— Records supplied —

──────

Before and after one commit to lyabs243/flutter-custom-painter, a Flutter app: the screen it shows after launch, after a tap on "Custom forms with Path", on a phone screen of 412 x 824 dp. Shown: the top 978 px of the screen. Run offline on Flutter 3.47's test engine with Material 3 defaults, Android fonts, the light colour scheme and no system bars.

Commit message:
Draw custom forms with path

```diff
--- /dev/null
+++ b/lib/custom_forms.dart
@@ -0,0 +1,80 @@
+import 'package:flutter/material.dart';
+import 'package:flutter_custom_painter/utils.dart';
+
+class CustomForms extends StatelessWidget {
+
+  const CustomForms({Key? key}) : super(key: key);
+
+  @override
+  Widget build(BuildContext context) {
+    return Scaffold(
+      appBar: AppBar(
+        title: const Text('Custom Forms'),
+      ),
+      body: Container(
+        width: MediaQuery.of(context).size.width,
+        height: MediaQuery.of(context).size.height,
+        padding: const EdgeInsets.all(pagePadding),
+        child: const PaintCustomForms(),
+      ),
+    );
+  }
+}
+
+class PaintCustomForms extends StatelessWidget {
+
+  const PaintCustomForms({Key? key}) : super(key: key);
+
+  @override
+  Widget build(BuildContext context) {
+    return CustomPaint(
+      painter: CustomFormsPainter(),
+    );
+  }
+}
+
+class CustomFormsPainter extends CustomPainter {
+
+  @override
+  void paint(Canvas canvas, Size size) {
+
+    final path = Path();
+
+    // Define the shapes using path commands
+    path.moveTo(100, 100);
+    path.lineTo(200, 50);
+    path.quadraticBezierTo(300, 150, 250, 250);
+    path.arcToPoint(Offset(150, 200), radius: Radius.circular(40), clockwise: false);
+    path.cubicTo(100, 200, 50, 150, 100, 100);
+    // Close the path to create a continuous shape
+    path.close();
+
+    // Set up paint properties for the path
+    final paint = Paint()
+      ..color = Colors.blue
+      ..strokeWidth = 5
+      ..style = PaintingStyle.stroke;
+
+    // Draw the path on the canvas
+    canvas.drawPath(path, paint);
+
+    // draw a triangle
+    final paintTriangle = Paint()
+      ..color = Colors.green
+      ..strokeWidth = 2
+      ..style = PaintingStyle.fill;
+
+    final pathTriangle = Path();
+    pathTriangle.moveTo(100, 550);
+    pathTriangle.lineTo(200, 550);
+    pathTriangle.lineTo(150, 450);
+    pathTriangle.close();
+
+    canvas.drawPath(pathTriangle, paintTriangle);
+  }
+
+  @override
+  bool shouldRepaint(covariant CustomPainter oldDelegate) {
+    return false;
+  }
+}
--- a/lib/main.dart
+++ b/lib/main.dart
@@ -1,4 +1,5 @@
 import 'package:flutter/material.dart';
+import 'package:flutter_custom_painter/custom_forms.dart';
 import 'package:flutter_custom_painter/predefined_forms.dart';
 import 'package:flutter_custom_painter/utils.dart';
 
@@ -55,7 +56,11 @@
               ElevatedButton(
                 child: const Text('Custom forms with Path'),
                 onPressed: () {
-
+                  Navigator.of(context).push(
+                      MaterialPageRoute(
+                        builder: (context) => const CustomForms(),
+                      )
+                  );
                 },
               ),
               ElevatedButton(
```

──────

— Required action —
Please copy all of the data above exactly.

— Answer to the exercise —
Before and after one commit to lyabs243/flutter-custom-painter, a Flutter app: the screen it shows after launch, after a tap on "Custom forms with Path", on a phone screen of 412 x 824 dp. Shown: the top 978 px of the screen. Run offline on Flutter 3.47's test engine with Material 3 defaults, Android fonts, the light colour scheme and no system bars.

Commit message:
Draw custom forms with path

```diff
--- /dev/null
+++ b/lib/custom_forms.dart
@@ -0,0 +1,80 @@
+import 'package:flutter/material.dart';
+import 'package:flutter_custom_painter/utils.dart';
+
+class CustomForms extends StatelessWidget {
+
+  const CustomForms({Key? key}) : super(key: key);
+
+  @override
+  Widget build(BuildContext context) {
+    return Scaffold(
+      appBar: AppBar(
+        title: const Text('Custom Forms'),
+      ),
+      body: Container(
+        width: MediaQuery.of(context).size.width,
+        height: MediaQuery.of(context).size.height,
+        padding: const EdgeInsets.all(pagePadding),
+        child: const PaintCustomForms(),
+      ),
+    );
+  }
+}
+
+class PaintCustomForms extends StatelessWidget {
+
+  const PaintCustomForms({Key? key}) : super(key: key);
+
+  @override
+  Widget build(BuildContext context) {
+    return CustomPaint(
+      painter: CustomFormsPainter(),
+    );
+  }
+}
+
+class CustomFormsPainter extends CustomPainter {
+
+  @override
+  void paint(Canvas canvas, Size size) {
+
+    final path = Path();
+
+    // Define the shapes using path commands
+    path.moveTo(100, 100);
+    path.lineTo(200, 50);
+    path.quadraticBezierTo(300, 150, 250, 250);
+    path.arcToPoint(Offset(150, 200), radius: Radius.circular(40), clockwise: false);
+    path.cubicTo(100, 200, 50, 150, 100, 100);
+    // Close the path to create a continuous shape
+    path.close();
+
+    // Set up paint properties for the path
+    final paint = Paint()
+      ..color = Colors.blue
+      ..strokeWidth = 5
+      ..style = PaintingStyle.stroke;
+
+    // Draw the path on the canvas
+    canvas.drawPath(path, paint);
+
+    // draw a triangle
+    final paintTriangle = Paint()
+      ..color = Colors.green
+      ..strokeWidth = 2
+      ..style = PaintingStyle.fill;
+
+    final pathTriangle = Path();
+    pathTriangle.moveTo(100, 550);
+    pathTriangle.lineTo(200, 550);
+    pathTriangle.lineTo(150, 450);
+    pathTriangle.close();
+
+    canvas.drawPath(pathTriangle, paintTriangle);
+  }
+
+  @override
+  bool shouldRepaint(covariant CustomPainter oldDelegate) {
+    return false;
+  }
+}
--- a/lib/main.dart
+++ b/lib/main.dart
@@ -1,4 +1,5 @@
 import 'package:flutter/material.dart';
+import 'package:flutter_custom_painter/custom_forms.dart';
 import 'package:flutter_custom_painter/predefined_forms.dart';
 import 'package:flutter_custom_painter/utils.dart';
 
@@ -55,7 +56,11 @@
               ElevatedButton(
                 child: const Text('Custom forms with Path'),
                 onPressed: () {
-
+                  Navigator.of(context).push(
+                      MaterialPageRoute(
+                        builder: (context) => const CustomForms(),
+                      )
+                  );
                 },
               ),
               ElevatedButton(
```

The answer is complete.